So, the danger of writing your own obituary and writing about all of your magnificent achievements is that your family will have to consider whether telling your sparkling history is worth the cost. I know of one situation where the husband wrote an obituary that bragged at length about his life and career and, when he died, his widow, considering funeral expenses and the pressure of making arrangements and discussions, elected to save the money the obituary would cost. There was no obituary. Zero. A hard decision, I’m sure.

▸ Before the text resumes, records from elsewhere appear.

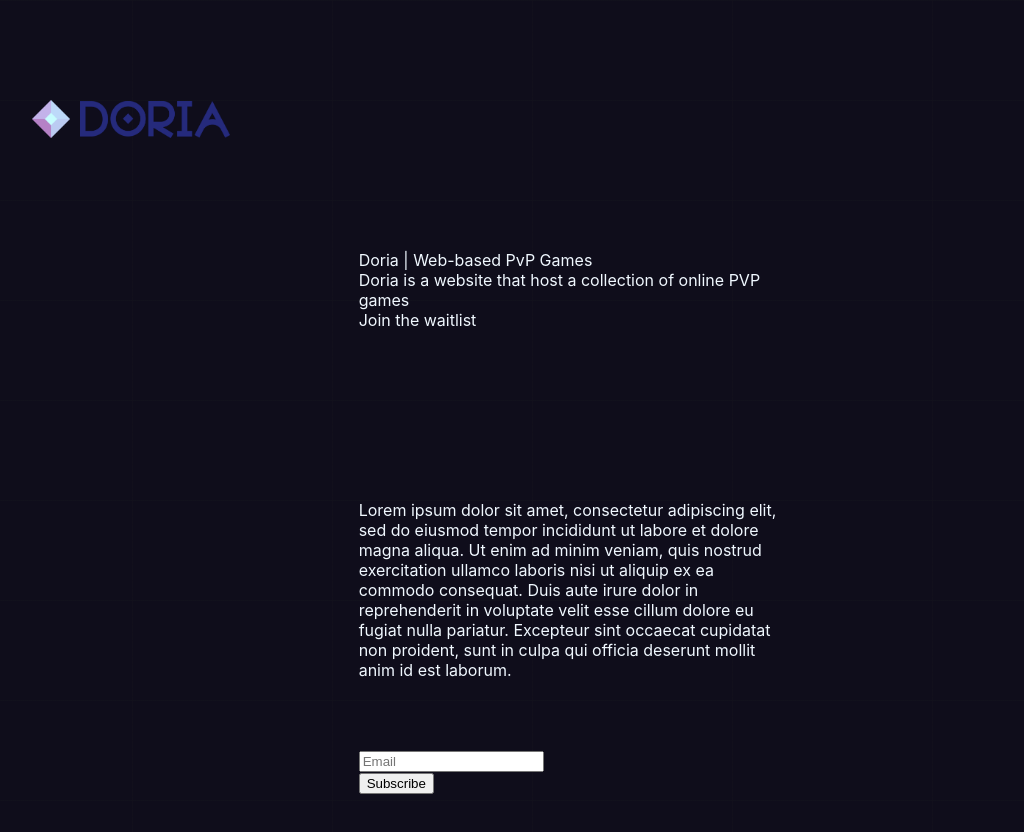
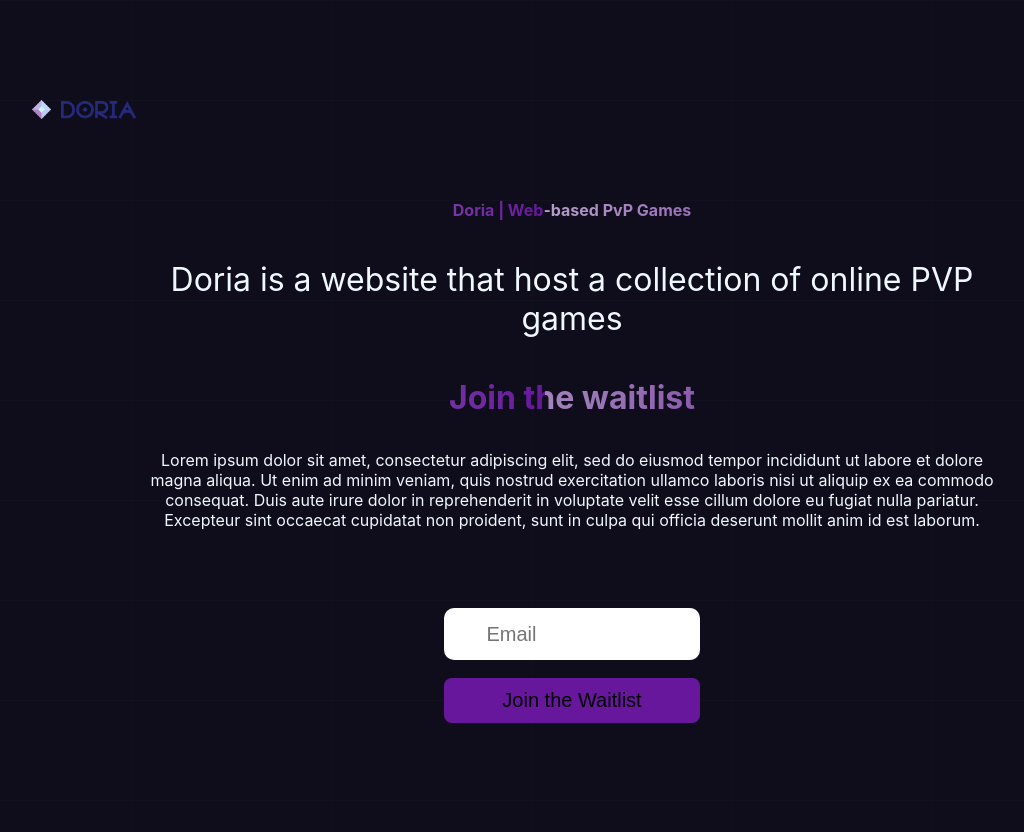
Before and after one commit to kaiserarg/doria, a React (Create React App) app in the folder client/: page / in a window 1280 px wide. Shown: the top 832 px of the page, without its empty margins (68-1092 px from the left). Built offline with nearby package versions, Linux system fonts and the light colour scheme; the HTML template or start-up script is replaced by a standard one.

Commit message:
finalizing ui
did some more busy work for the ui

```diff
--- a/client/src/components/SubscriptionWidget.js
+++ b/client/src/components/SubscriptionWidget.js
@@ -37,7 +37,7 @@ const SubscriptionWidget = () => {
                             />
                         </div>
                         <div className='btn'>
-                            <button type='submit'>Subscribe</button>
+                            <button type='submit'>Join the Waitlist</button>
                         </div>
                     </div>
                 </div>
--- a/client/src/index.css
+++ b/client/src/index.css
@@ -24,8 +24,8 @@ body {
 
 .wrapper-1 {
   display: grid;
-  grid-template-columns: repeat(3, 1fr);
-  grid-template-rows: repeat(5, 250px);
+  grid-template-columns: 0.5fr 2fr 0.5fr;
+  grid-template-rows: repeat(5, 200px);
   grid-auto-rows: minmax(100px, auto);
 }
 
@@ -36,16 +36,73 @@ body {
 
 .subWrapper-1 {
   grid-area: 2 / 2 / 3 / 3;
+  align-items: center;
+}
+
+.text-1 {
+  text-align: center;
+  padding-bottom: 40px;
+  background: linear-gradient(to right, #b69fc9, #66179b);
+  background-clip: text;
+  -webkit-text-fill-color: transparent;
+  background-size: 400px 10px;
+  font-weight: bold;
+}
+
+.text-2 {
+  text-align: center;
+  padding-bottom: 40px;
+  font-size: xx-large;
+}
+
+.text-3 {
+  text-align: center;
+  font-size: xx-large;
+  background: linear-gradient(to right, #a284bb, #66179b);
+  background-clip: text;
+  -webkit-text-fill-color: transparent;
+  background-size: 400px 10px;
+  font-weight: bold;
 }
 
 .text-4 {
   grid-area: 3 / 2 / 4 / 3;
+  text-align: center;
+  padding-top: 50px;
 }
 
 .subWrapper-2 {
   grid-area: 4/2/5/3;
 }
 
+.emailInput {
+  text-align: center;
+  margin-bottom: 10px;
+  padding: 8px;
+}
+
+.emailInput input {
+  width: 30%;
+  height: 50px;
+  border-radius: 10px;
+  border: none;
+  text-indent: 40px;
+  font-size: 20px;
+}
+
+.btn {
+  text-align: center;
+}
+
+.btn button {
+  width: 30%;
+  height: 45px;
+  border-radius: 8px;
+  background-color: #66179b;
+  border: none;
+  font-size: 20px;
+}
+
 div {
   color: aliceblue;
 }
```
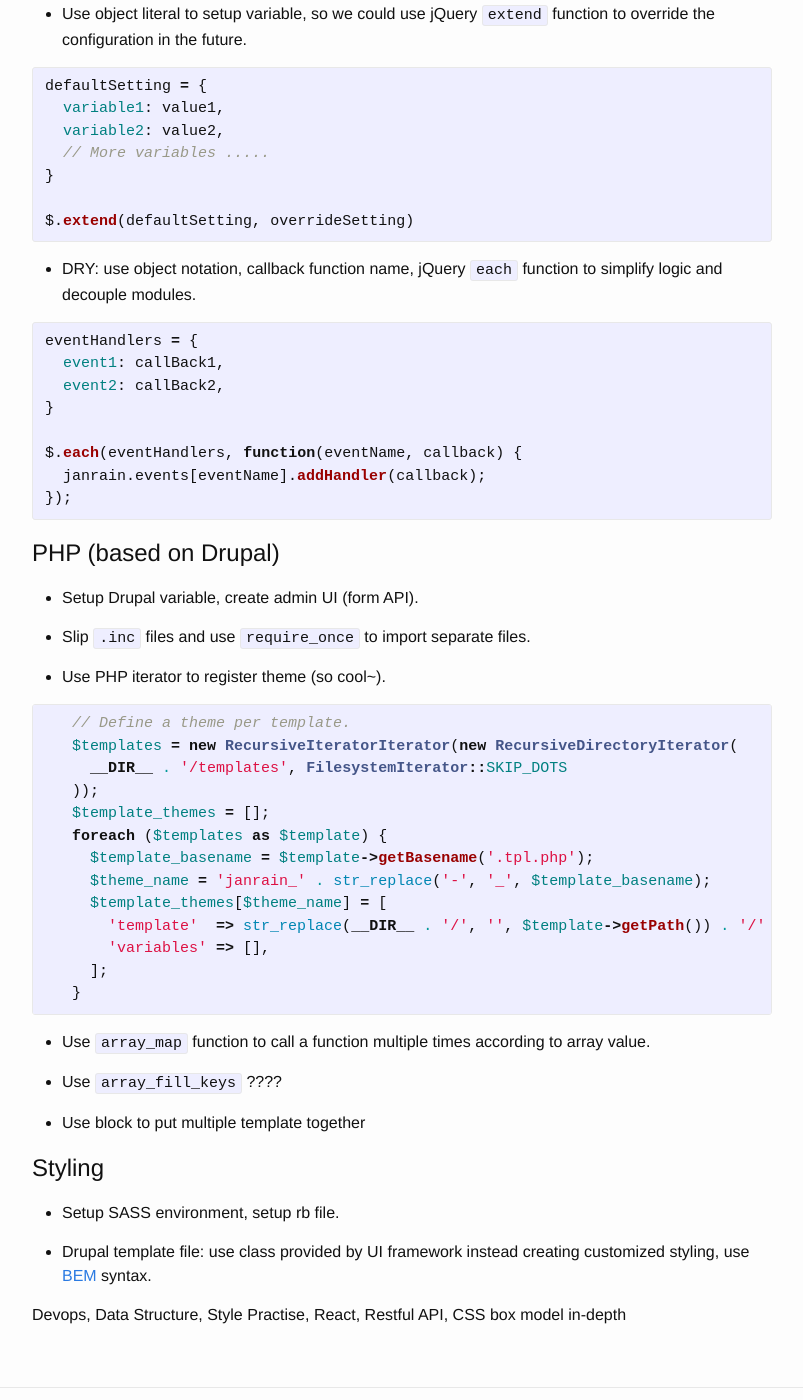
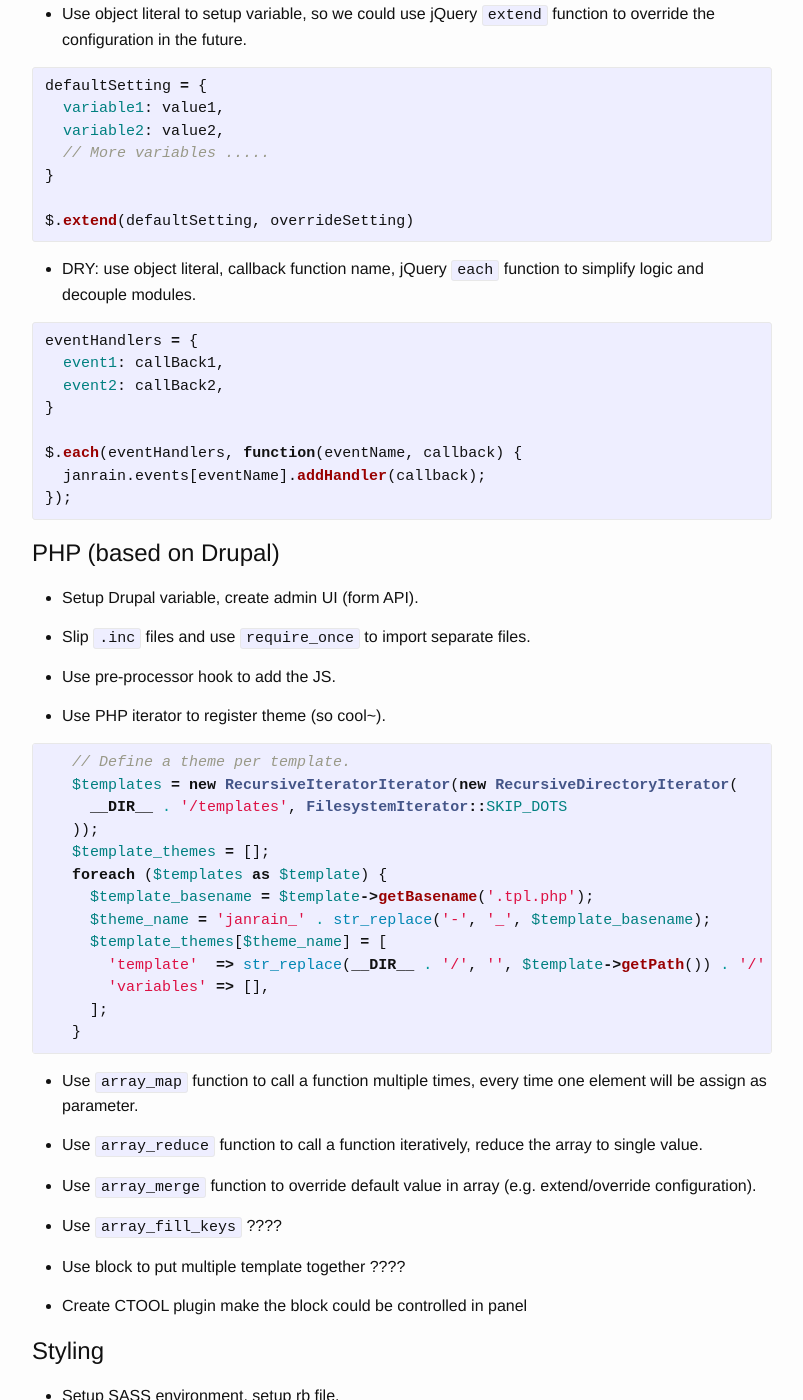
Before and after one commit to ericatsydney/ericatsydney.github.io, a Jekyll site: the page built from _posts/2016-05-24-refactoring.markdown, in a window 1280 px wide and 1400 px high, scrolled down 390 px. Shown: the whole window, without its empty margins (238-1041 px from the left). Built offline with Jekyll 4.4.1, drawn with Linux system fonts in a browser that asks for light colours.

Commit message:
Updated 'refactoring'.

```diff
--- a/_posts/2016-05-24-refactoring.markdown
+++ b/_posts/2016-05-24-refactoring.markdown
@@ -25,7 +25,7 @@ defaultSetting = {
 $.extend(defaultSetting, overrideSetting)
 {% endhighlight %}
 
-- DRY: use object notation, callback function name, jQuery `each` function to simplify logic and decouple modules.
+- DRY: use object literal, callback function name, jQuery `each` function to simplify logic and decouple modules.
 {% highlight js %}
 eventHandlers = {
   event1: callBack1,
@@ -44,6 +44,8 @@ PHP (based on Drupal)
 
 - Slip `.inc` files and use `require_once` to import separate files.
 
+- Use pre-processor hook to add the JS.
+
 - Use PHP iterator to register theme (so cool~).
 {% highlight php%}
    // Define a theme per template.
@@ -61,11 +63,17 @@ PHP (based on Drupal)
    }
 {% endhighlight %}
 
-- Use `array_map` function to call a function multiple times according to array value.
+- Use `array_map` function to call a function multiple times, every time one element will be assign as parameter.
+
+- Use `array_reduce` function to call a function iteratively, reduce the array to single value.
+
+- Use `array_merge` function to override default value in array (e.g. extend/override configuration).
 
 - Use `array_fill_keys` ????
 
-- Use block to put multiple template together
+- Use block to put multiple template together ????
+
+- Create CTOOL plugin make the block could be controlled in panel
 
 
 Styling
```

So, the moral of the story for those of us who may die someday is that we’re probably not as important as we think we are and to leave our obituaries to someone more objective, or, if we write our own, to skip the school safety patrol honor and other details. Life is short and so should be our obituary.